La Raza depends for its survival not on grassroots, but on government contracts and kickbacks, and grants from foundations and the corporations it can shake down. Meanwhile, studies show that minorities want to join the mainstream. A leaked memo from ten years ago shows how La Raza opposes this since it is bad for business. One does not need to be a populist to think there is a problem in asking taxpayers to fund efforts that fuel insider networks—at the expense of said taxpayers.
Ever heard of La Raza? Probably not, but you and other taxpayers are funding it.
We shouldn’t be. Along with public broadcasters, environmental organizations, and other entities that use taxpayer money to keep insider networks in power, ethnic identity groups should be taken off public support. These movements have for decades lived off the government only to keep enlarging it, maintaining power in the hands of a self-dealing bureaucratic elite increasingly unaccountable and disconnected from outside society.
La Raza—recently renamed UnidosUS—is a case in point. Set up in 1968 with a grant from the Ford Foundation (which also helped create other movements), La Raza has always been more boardroom than barrio. It depends for its survival not on grassroots, but on government contracts and kickbacks, and grants from foundations and the corporations it can shake down.

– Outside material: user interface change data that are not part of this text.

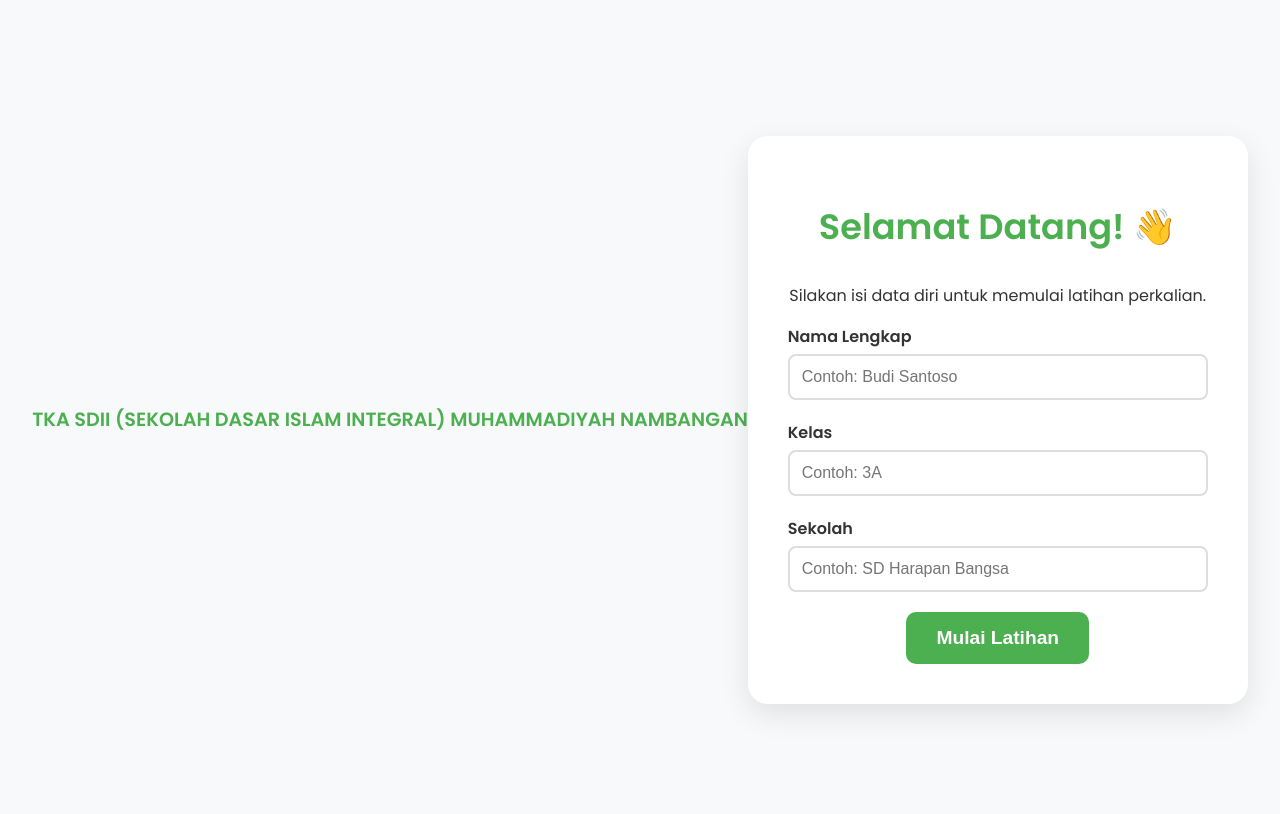
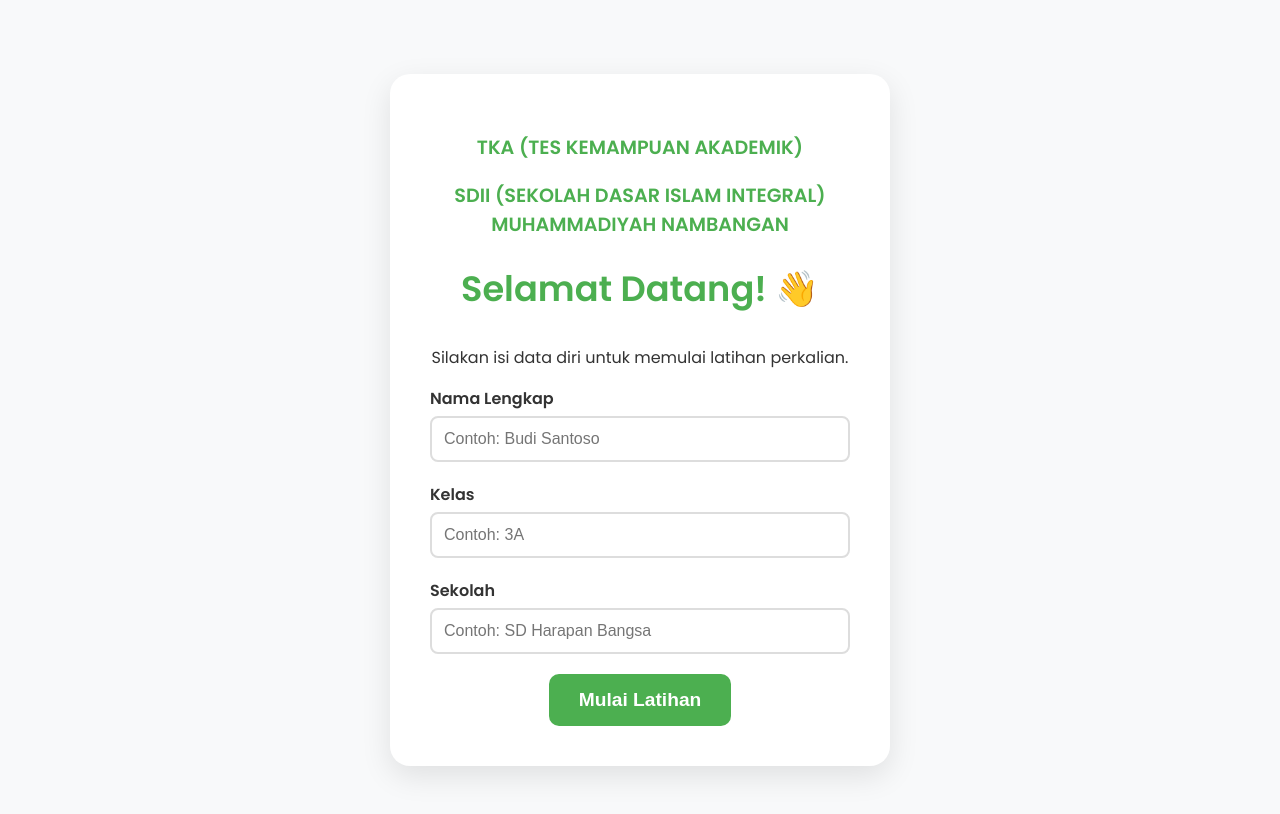
Before and after one commit to dontcrydont/perkalian, a plain HTML site: page index.html in a window 1280 px wide. Drawn offline with Linux system fonts and the light colour scheme.

Commit message:
Update index.html

```diff
--- a/index.html
+++ b/index.html
@@ -165,10 +165,12 @@
     </style>
 </head>
 <body>
-<p style="text-align:center; font-weight:bold; font-size:1.2em; margin-bottom:20px; color:#4CAF50;">
-    TKA SDII (SEKOLAH DASAR ISLAM INTEGRAL) MUHAMMADIYAH NAMBANGAN
+<div class="container">
+    <p style="text-align:center; font-weight:bold; font-size:1.2em; margin-bottom:10px; color:#4CAF50;">
+    TKA (TES KEMAMPUAN AKADEMIK)
+	<p style="text-align:center; font-weight:bold; font-size:1.2em; margin-bottom:20px; color:#4CAF50;">
+	SDII (SEKOLAH DASAR ISLAM INTEGRAL) MUHAMMADIYAH NAMBANGAN </p>
 </p>
-<div class="container">
     <div id="login-page">
         <h1>Selamat Datang! 👋</h1>
         <p>Silakan isi data diri untuk memulai latihan perkalian.</p>
```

This corporate and government coziness doesn’t mean that La Raza hasn’t been a divisive force in society. On the contrary, it’s been so from the beginning, and the balkanization it has caused has benefited elites.